  • We also acknowledged that we had skirted around death and the real portrayal of it in images. We are on shaky ground here in terms of exploitation and it is a difficult area. This lead to discussion about war images and the 'anonymous dead' with State interference allowing the broadcast of ‘enemy’ deaths, such as Bin Laden, Gadhafi and so on. In opposition to their bloodied real faces, there are the grand political funerals, the idea of ‘the King dead, long live king’, effigies suppresses the rotting flesh beneath whilst the state lives on. 

  • Social media is now a new space for death rites? The ultimate at a distance mourning. 

  • Post mortem photos have now taken the place of Victorian funereal photos? How can this be studied from a sociology point of view. We are both fascinated and repelled by images of death and it is still a taboo. The ultimate memento mori remains anchored in the early modern - I leave you with a further quote from Iverson;

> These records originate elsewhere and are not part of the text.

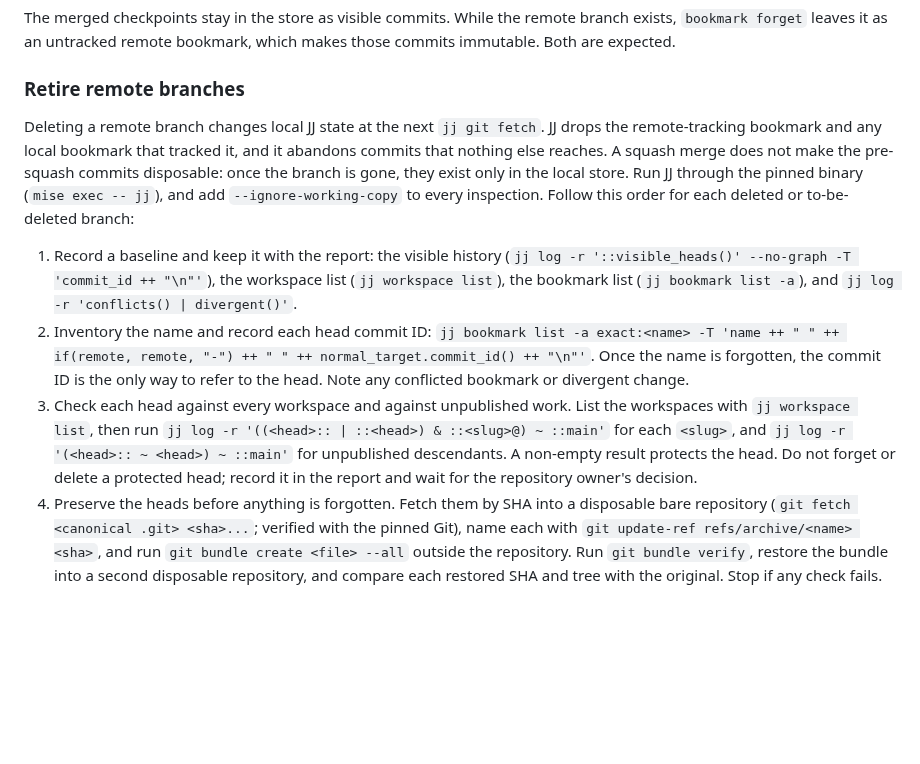
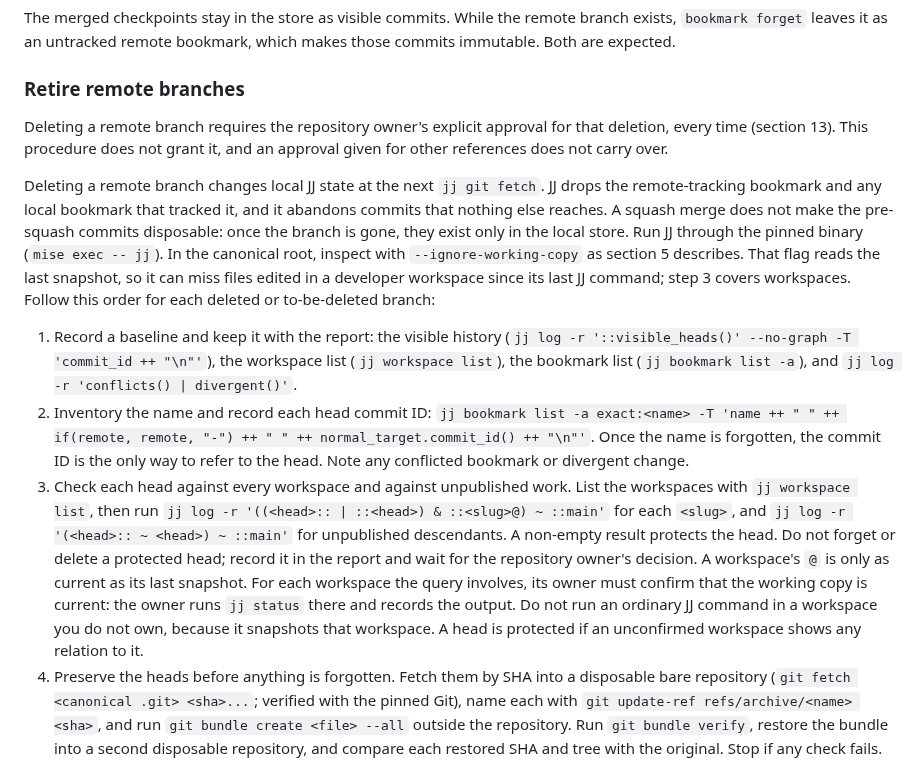
Before and after one commit to BarraDev/slashit, a Markdown page: docs/development-workflow.md, the part around the change. Rendered like a GitHub page; blank space fills up the shorter version.

Commit message:
docs(workflow): require owner approval for remote branch deletion and workspace snapshot evidence

```diff
--- a/docs/development-workflow.md
+++ b/docs/development-workflow.md
@@ -407,13 +407,19 @@ which makes those commits immutable. Both are expected.
 
 ### Retire remote branches
 
+Deleting a remote branch requires the repository owner's explicit approval for
+that deletion, every time (section 13). This procedure does not grant it, and an
+approval given for other references does not carry over.
+
 Deleting a remote branch changes local JJ state at the next `jj git fetch`.
 JJ drops the remote-tracking bookmark and any local bookmark that tracked it,
 and it abandons commits that nothing else reaches. A squash merge does not make
 the pre-squash commits disposable: once the branch is gone, they exist only in
-the local store. Run JJ through the pinned binary (`mise exec -- jj`), and add
-`--ignore-working-copy` to every inspection. Follow this order for each deleted
-or to-be-deleted branch:
+the local store. Run JJ through the pinned binary (`mise exec -- jj`). In the
+canonical root, inspect with `--ignore-working-copy` as section 5 describes. That
+flag reads the last snapshot, so it can miss files edited in a developer
+workspace since its last JJ command; step 3 covers workspaces. Follow this order
+for each deleted or to-be-deleted branch:
 
 1. Record a baseline and keep it with the report: the visible history
    (`jj log -r '::visible_heads()' --no-graph -T 'commit_id ++ "\n"'`), the
@@ -429,6 +435,12 @@ or to-be-deleted branch:
    and `jj log -r '(<head>:: ~ <head>) ~ ::main'` for unpublished descendants. A
    non-empty result protects the head. Do not forget or delete a protected head;
    record it in the report and wait for the repository owner's decision.
+   A workspace's `@` is only as current as its last snapshot. For each workspace
+   the query involves, its owner must confirm that the working copy is current:
+   the owner runs `jj status` there and records the output. Do not run an
+   ordinary JJ command in a workspace you do not own, because it snapshots that
+   workspace. A head is protected if an unconfirmed workspace shows any relation
+   to it.
 4. Preserve the heads before anything is forgotten. Fetch them by SHA into a
    disposable bare repository (`git fetch <canonical .git> <sha>...`; verified
    with the pinned Git), name each with `git update-ref refs/archive/<name> <sha>`,
```
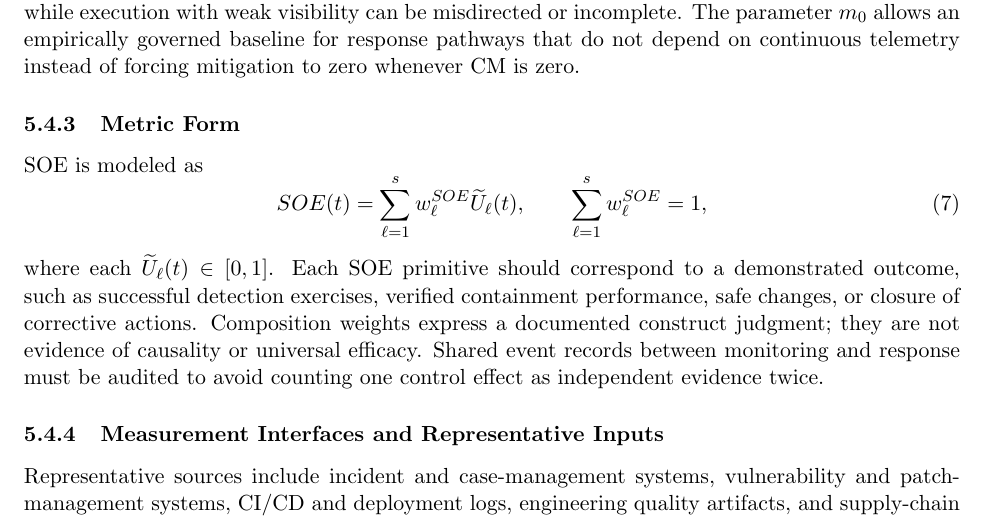
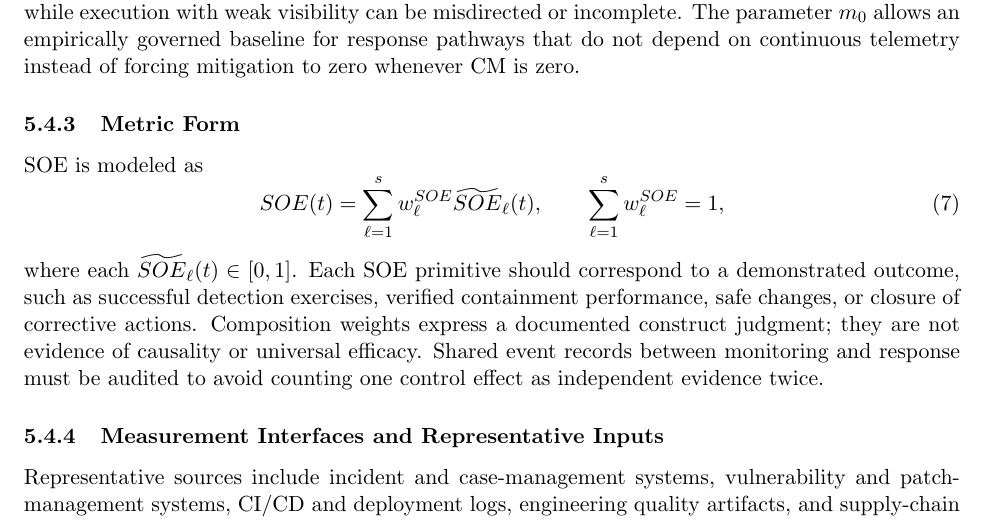
Before and after one commit to jmsbooth/cyber-risk-posture-model, a LaTeX paper (paper/CRM_revised.tex): part of page 14 of 49, cut so that both start at the same text. Compiled offline with pdfLaTeX.

Commit message:
paper: remove obsolete U primitive symbol from SOE equation and enforce notation

```diff
--- a/paper/CRM_revised.tex
+++ b/paper/CRM_revised.tex
@@ -706,10 +706,10 @@ mitigation to zero whenever CM is zero.
 \subsubsection{Metric Form}
 SOE is modeled as
 \begin{equation}
-  SOE(t)=\sum_{\ell=1}^{s}w_\ell^{SOE}\widetilde{U}_\ell(t),
+  SOE(t)=\sum_{\ell=1}^{s}w_\ell^{SOE}\widetilde{SOE}_\ell(t),
   \qquad \sum_{\ell=1}^{s}w_\ell^{SOE}=1,
 \end{equation}
-where each $\widetilde{U}_\ell(t)\in[0,1]$.
+where each $\widetilde{SOE}_\ell(t)\in[0,1]$.
 Each SOE primitive should correspond to a demonstrated outcome,
 such as successful detection exercises, verified containment
 performance, safe changes, or closure of corrective actions.
```
Also changed, not shown: 1 other file.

From an orthodox position, the view of Holbein’s Ambassadors shares their confidence and vanity; he is master of all he surveys. But something incomprehensible, a shadowy phallic shape floats in the foreground. Only when one starts to leave the room does the shape revolve into a human skull. ‘It reflects our own nothingness, in the figure of death’s head’.

No comments:

Post a comment